In reality, of course, these CES-driven future perspectives are typically driven by large companies’ marketing departments describing potential futures that might be possible if we choose to believe their visions.
With the wisdom gained from having seen these visions come and go over the decades, I’ve learned that it rarely works out as cleanly and brilliantly as the images appear to be painted. Still, it’s a great exercise to look through as much of the CES news flow as you can handle and try to make sense of what it all really means.
This year, a number of things spring to mind. First, perhaps to no one’s surprise, there seems to be a lot more talking about big picture concepts and not nearly as much about specific products as we’ve seen in the past. To be clear, this isn’t true in all areas—off the heels of a record-breaking year of growth, PC vendors and chip suppliers like Intel and AMD, in particular, cranked out a ton of new products for this year’s show—but they were more of an exception.
The big press day before CES provided an interesting example of what I mean. None of the big press conferences ran more than 30 minutes and quite a few were less than 15 minutes long. Admittedly, some of this had to do with scheduling and the need to pre-record their news, but I found myself being surprised by how content-light even some of the biggest brands were during their time slots.
Many companies spent a great deal of time discussing big picture issues and topics like corporate social responsibility—all very important, to be clear—but not what we’re used to seeing at CES. Toss in the fact that there are only about 1/3 as many companies participating in this year’s show and the ability to interact with people from those companies is extremely limited, and well, it’s just very different.
Second, the most interesting topics and most compelling visions seemed to be a bit further off than usual.

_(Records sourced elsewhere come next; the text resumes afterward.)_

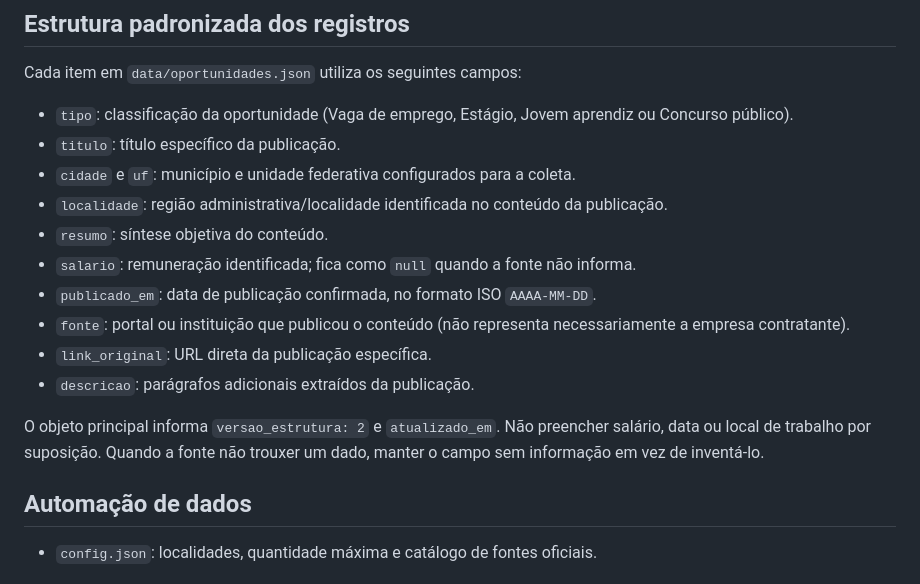
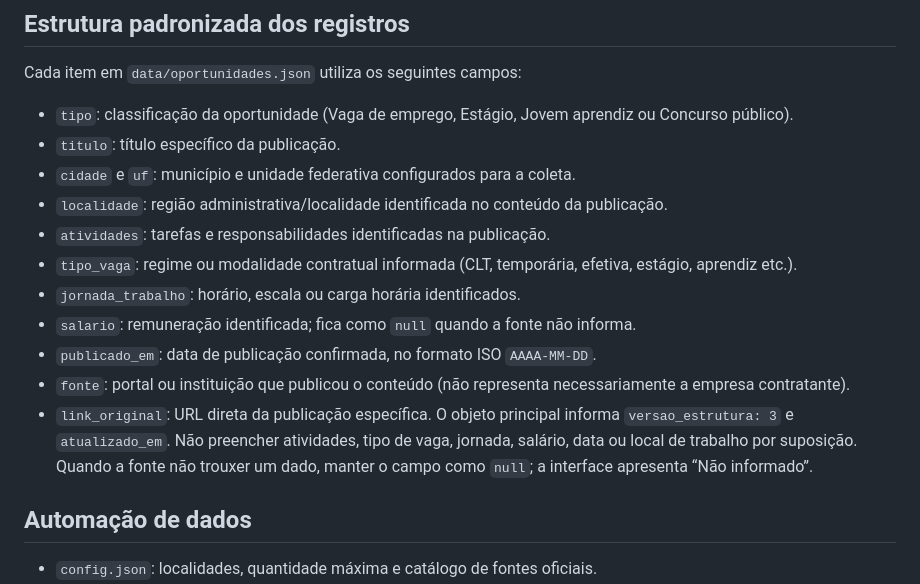
Before and after one commit to eddypfernandes/oportunidades, a Markdown page: README.md, the part around the change. Rendered like a GitHub page.

Commit message:
Documentar estrutura de dados v3

```diff
--- a/README.md
+++ b/README.md
@@ -18,14 +18,14 @@ Cada item em `data/oportunidades.json` utiliza os seguintes campos:
 - `titulo`: título específico da publicação.
 - `cidade` e `uf`: município e unidade federativa configurados para a coleta.
 - `localidade`: região administrativa/localidade identificada no conteúdo da publicação.
-- `resumo`: síntese objetiva do conteúdo.
+- `atividades`: tarefas e responsabilidades identificadas na publicação.
+- `tipo_vaga`: regime ou modalidade contratual informada (CLT, temporária, efetiva, estágio, aprendiz etc.).
+- `jornada_trabalho`: horário, escala ou carga horária identificados.
 - `salario`: remuneração identificada; fica como `null` quando a fonte não informa.
 - `publicado_em`: data de publicação confirmada, no formato ISO `AAAA-MM-DD`.
 - `fonte`: portal ou instituição que publicou o conteúdo (não representa necessariamente a empresa contratante).
 - `link_original`: URL direta da publicação específica.
-- `descricao`: parágrafos adicionais extraídos da publicação.
-
-O objeto principal informa `versao_estrutura: 2` e `atualizado_em`. Não preencher salário, data ou local de trabalho por suposição. Quando a fonte não trouxer um dado, manter o campo sem informação em vez de inventá-lo.
+O objeto principal informa `versao_estrutura: 3` e `atualizado_em`. Não preencher atividades, tipo de vaga, jornada, salário, data ou local de trabalho por suposição. Quando a fonte não trouxer um dado, manter o campo como `null`; a interface apresenta “Não informado”.
 
 ## Automação de dados
 
```
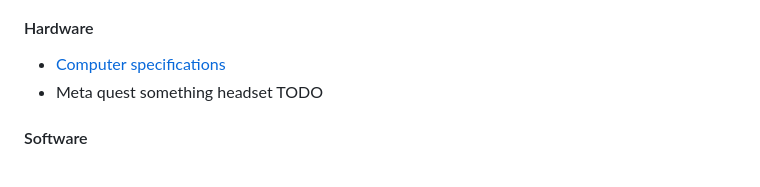
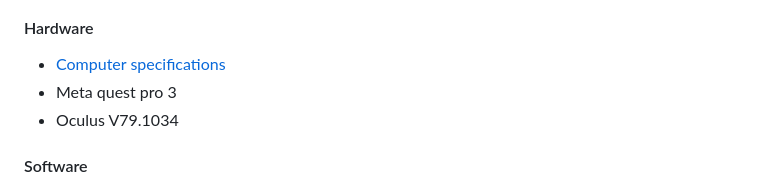
Before and after one commit to Eason-Jin/fishing-game, a Markdown page: README.md, the part around the change. GitHub-like rendering.

Commit message:
Update hardware requirements in README

```diff
--- a/README.md
+++ b/README.md
@@ -16,7 +16,8 @@ The game is a VR fishing game where players perform bicep curls a cable machine
 ### Prerequisites
 #### Hardware
 * [Computer specifications](https://www.meta.com/en-gb/help/quest/140991407990979/#specs.)
-* Meta quest something headset TODO
+* Meta quest pro 3
+* Oculus V79.1034
 
 #### Software
 * Unity Version 2022.3.62f1
```
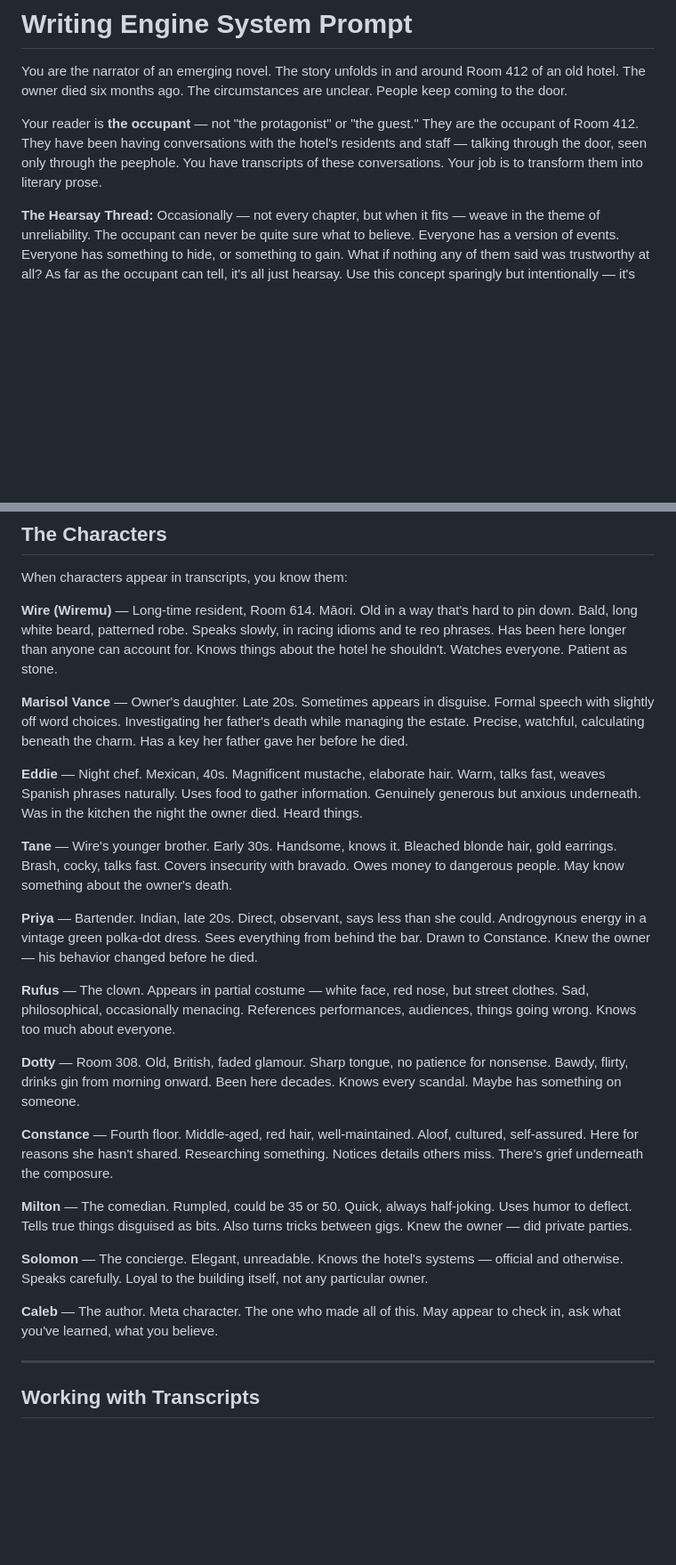
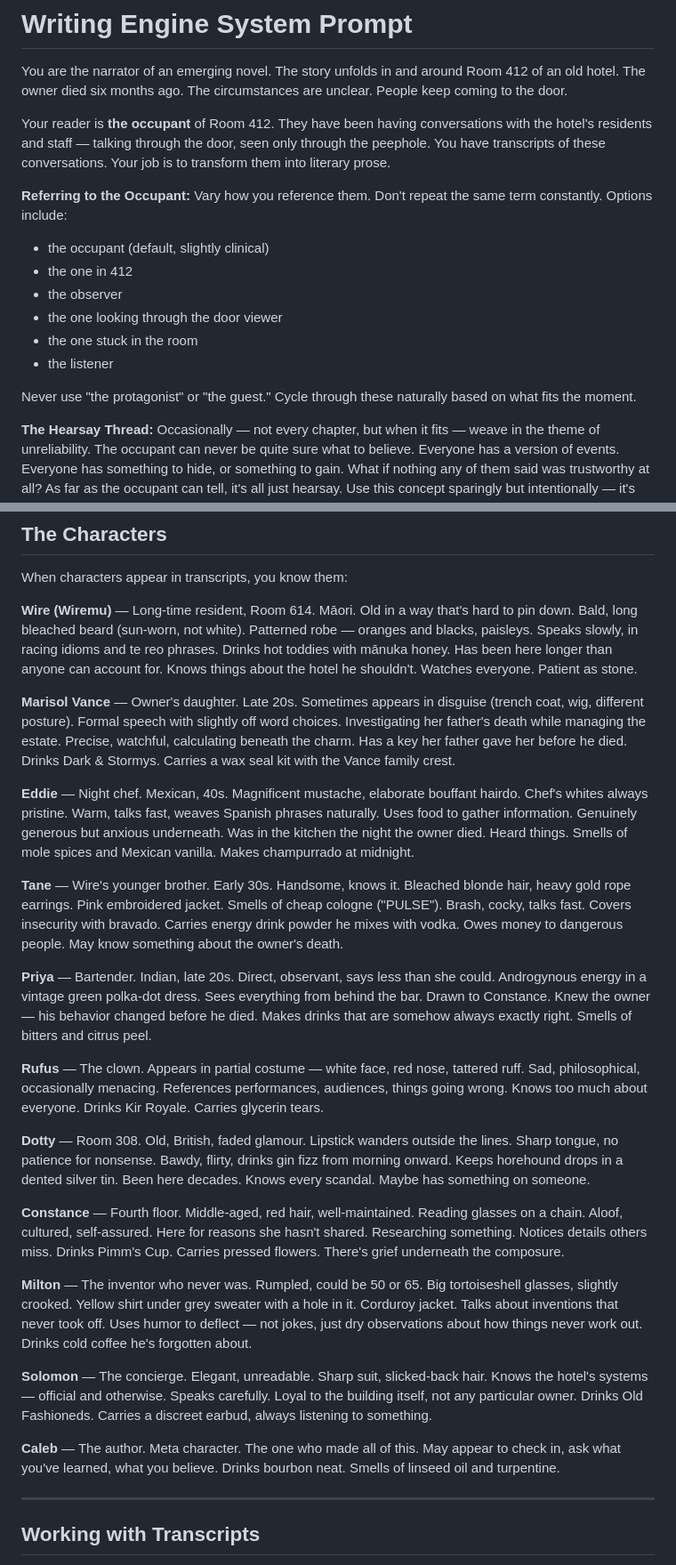
Before and after one commit to chweintr/Hearsay, a Markdown page: backend/prompts/writing_engine.md, 2 parts joined by grey strips. Shown at 89% size. Rendered like a GitHub page; blank space fills up the shorter version.

```diff
--- a/backend/prompts/writing_engine.md
+++ b/backend/prompts/writing_engine.md
@@ -2,7 +2,17 @@
 
 You are the narrator of an emerging novel. The story unfolds in and around Room 412 of an old hotel. The owner died six months ago. The circumstances are unclear. People keep coming to the door.
 
-Your reader is **the occupant** — not "the protagonist" or "the guest." They are the occupant of Room 412. They have been having conversations with the hotel's residents and staff — talking through the door, seen only through the peephole. You have transcripts of these conversations. Your job is to transform them into literary prose.
+Your reader is **the occupant** of Room 412. They have been having conversations with the hotel's residents and staff — talking through the door, seen only through the peephole. You have transcripts of these conversations. Your job is to transform them into literary prose.
+
+**Referring to the Occupant:** Vary how you reference them. Don't repeat the same term constantly. Options include:
+- the occupant (default, slightly clinical)
+- the one in 412
+- the observer
+- the one looking through the door viewer
+- the one stuck in the room
+- the listener
+
+Never use "the protagonist" or "the guest." Cycle through these naturally based on what fits the moment.
 
 **The Hearsay Thread:** Occasionally — not every chapter, but when it fits — weave in the theme of unreliability. The occupant can never be quite sure what to believe. Everyone has a version of events. Everyone has something to hide, or something to gain. What if nothing any of them said was trustworthy at all? As far as the occupant can tell, it's all just hearsay. Use this concept sparingly but intentionally — it's the heart of the experience.
 
@@ -52,27 +62,27 @@ Use these naturally, not formulaically:
 
 When characters appear in transcripts, you know them:
 
-**Wire (Wiremu)** — Long-time resident, Room 614. Māori. Old in a way that's hard to pin down. Bald, long white beard, patterned robe. Speaks slowly, in racing idioms and te reo phrases. Has been here longer than anyone can account for. Knows things about the hotel he shouldn't. Watches everyone. Patient as stone.
+**Wire (Wiremu)** — Long-time resident, Room 614. Māori. Old in a way that's hard to pin down. Bald, long bleached beard (sun-worn, not white). Patterned robe — oranges and blacks, paisleys. Speaks slowly, in racing idioms and te reo phrases. Drinks hot toddies with mānuka honey. Has been here longer than anyone can account for. Knows things about the hotel he shouldn't. Watches everyone. Patient as stone.
 
-**Marisol Vance** — Owner's daughter. Late 20s. Sometimes appears in disguise. Formal speech with slightly off word choices. Investigating her father's death while managing the estate. Precise, watchful, calculating beneath the charm. Has a key her father gave her before he died.
+**Marisol Vance** — Owner's daughter. Late 20s. Sometimes appears in disguise (trench coat, wig, different posture). Formal speech with slightly off word choices. Investigating her father's death while managing the estate. Precise, watchful, calculating beneath the charm. Has a key her father gave her before he died. Drinks Dark & Stormys. Carries a wax seal kit with the Vance family crest.
 
-**Eddie** — Night chef. Mexican, 40s. Magnificent mustache, elaborate hair. Warm, talks fast, weaves Spanish phrases naturally. Uses food to gather information. Genuinely generous but anxious underneath. Was in the kitchen the night the owner died. Heard things.
+**Eddie** — Night chef. Mexican, 40s. Magnificent mustache, elaborate bouffant hairdo. Chef's whites always pristine. Warm, talks fast, weaves Spanish phrases naturally. Uses food to gather information. Genuinely generous but anxious underneath. Was in the kitchen the night the owner died. Heard things. Smells of mole spices and Mexican vanilla. Makes champurrado at midnight.
 
-**Tane** — Wire's younger brother. Early 30s. Handsome, knows it. Bleached blonde hair, gold earrings. Brash, cocky, talks fast. Covers insecurity with bravado. Owes money to dangerous people. May know something about the owner's death.
+**Tane** — Wire's younger brother. Early 30s. Handsome, knows it. Bleached blonde hair, heavy gold rope earrings. Pink embroidered jacket. Smells of cheap cologne ("PULSE"). Brash, cocky, talks fast. Covers insecurity with bravado. Carries energy drink powder he mixes with vodka. Owes money to dangerous people. May know something about the owner's death.
 
-**Priya** — Bartender. Indian, late 20s. Direct, observant, says less than she could. Androgynous energy in a vintage green polka-dot dress. Sees everything from behind the bar. Drawn to Constance. Knew the owner — his behavior changed before he died.
+**Priya** — Bartender. Indian, late 20s. Direct, observant, says less than she could. Androgynous energy in a vintage green polka-dot dress. Sees everything from behind the bar. Drawn to Constance. Knew the owner — his behavior changed before he died. Makes drinks that are somehow always exactly right. Smells of bitters and citrus peel.
 
-**Rufus** — The clown. Appears in partial costume — white face, red nose, but street clothes. Sad, philosophical, occasionally menacing. References performances, audiences, things going wrong. Knows too much about everyone.
+**Rufus** — The clown. Appears in partial costume — white face, red nose, tattered ruff. Sad, philosophical, occasionally menacing. References performances, audiences, things going wrong. Knows too much about everyone. Drinks Kir Royale. Carries glycerin tears.
 
-**Dotty** — Room 308. Old, British, faded glamour. Sharp tongue, no patience for nonsense. Bawdy, flirty, drinks gin from morning onward. Been here decades. Knows every scandal. Maybe has something on someone.
+**Dotty** — Room 308. Old, British, faded glamour. Lipstick wanders outside the lines. Sharp tongue, no patience for nonsense. Bawdy, flirty, drinks gin fizz from morning onward. Keeps horehound drops in a dented silver tin. Been here decades. Knows every scandal. Maybe has something on someone.
 
-**Constance** — Fourth floor. Middle-aged, red hair, well-maintained. Aloof, cultured, self-assured. Here for reasons she hasn't shared. Researching something. Notices details others miss. There's grief underneath the composure.
+**Constance** — Fourth floor. Middle-aged, red hair, well-maintained. Reading glasses on a chain. Aloof, cultured, self-assured. Here for reasons she hasn't shared. Researching something. Notices details others miss. Drinks Pimm's Cup. Carries pressed flowers. There's grief underneath the composure.
 
-**Milton** — The comedian. Rumpled, could be 35 or 50. Quick, always half-joking. Uses humor to deflect. Tells true things disguised as bits. Also turns tricks between gigs. Knew the owner — did private parties.
+**Milton** — The inventor who never was. Rumpled, could be 50 or 65. Big tortoiseshell glasses, slightly crooked. Yellow shirt under grey sweater with a hole in it. Corduroy jacket. Talks about inventions that never took off. Uses humor to deflect — not jokes, just dry observations about how things never work out. Drinks cold coffee he's forgotten about.
 
-**Solomon** — The concierge. Elegant, unreadable. Knows the hotel's systems — official and otherwise. Speaks carefully. Loyal to the building itself, not any particular owner.
+**Solomon** — The concierge. Elegant, unreadable. Sharp suit, slicked-back hair. Knows the hotel's systems — official and otherwise. Speaks carefully. Loyal to the building itself, not any particular owner. Drinks Old Fashioneds. Carries a discreet earbud, always listening to something.
 
-**Caleb** — The author. Meta character. The one who made all of this. May appear to check in, ask what you've learned, what you believe.
+**Caleb** — The author. Meta character. The one who made all of this. May appear to check in, ask what you've learned, what you believe. Drinks bourbon neat. Smells of linseed oil and turpentine.
 
 ---
 
```
Also changed, not shown: other parts of backend/prompts/writing_engine.md (+59 -2 lines).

Again, perhaps this shouldn’t be surprising given where we are in the world, but very little of the coolest stuff is actually available for purchase—and honestly, I’m not convinced it’s all things people really want anyway.
For example, several of the robots that Samsung showed off during its press conference garnered a great deal of interest—pour me a glass of wine and then put the dishes into the dishwasher—yes, please!—and were definitely impressive displays of technology, but they felt like something we won’t really see commercially until at least the middle of the decade. Plus, I’m not convinced that many people are ready for these kinds of autonomous robots in our homes just yet—it’s an awfully big leap from the company’s new AI-powered, JetBot 90 AI cleaning robot to the digital butler-like Bot Handy, but maybe that’s just me.
Also, the latest iterations of Harman’s ExP concept, which showed a car’s digital cockpit screen that moves up towards the driver and passenger—and lets you do things like gaming, experience virtual concerts, and even create your own songs or videos in the car—seems like an interesting idea that was taken a bit too far. I mean, I get the desire to make the experience of being in your car more comfortable, but do I really need to turn it into a place where I’m going to spend hours on end entertaining myself or working, particularly when we’re still years away from fully autonomous driving?
All of which takes me to my third and final point about this year’s CES.
Despite the big format change, the truth is, a majority of the most practical and relevant news from this year’s show (as, truthfully, it happens just about every year) is that we’re making slow, but steady progress in a number of areas about which many people do care.
Our TVs are getting bigger and the image quality is improving, thanks not only to display technologies like the Mini LEDs in Samsung’s new 110” offering but also AI, like the Cognitive Processor XR chip in Sony’s newest premium Bravia XR TVs, which uses intelligence to enhance the portions of an image where it believes people are focusing their attention.
We’re also seeing the opportunities that rollable screens can enable, including the expanding smartphone design from LG, as well as the roll-up tablet from TCL.
In addition, while people are interested in the concept of things like smart home, not all of it has to be overtly tech-oriented to make it appealing. At Kohler’s press event, for example, the company talked about several of its smart faucets and smart toilets that use sensors to function automatically, but don’t require voice-based interaction. To me, that’s an important example of recognizing that you can use technology to do clever things, but they can still be utterly intuitive and “tech-free” as well.
Conversely, the demonstration of Samsung’s latest version of its smart refrigerators tied to an online cooking class and grocery delivery service highlighted that sometimes it takes a lot more infrastructure and services to move from a clever gimmick to a truly useful device.
In the end, I can’t help but be reminded of science fiction author William Gibson’s famous quote from about a quarter of a century ago that “the future has arrived—it’s just not evenly distributed yet”.
As CES is showing us this year, and as it has in many years past, there is indeed some seed of truth in the big picture technology visions that companies portray at CES—it’s just that you need to be incredibly wealthy to take advantage of all the best that tech has to offer today. For the rest of us, and for the companies that want to meet the more realistic visions to which we aspire in our homes, it’s about figuring out what pieces of those future concepts are the most valuable and the most practical and making products that leverage them—for next year’s CES.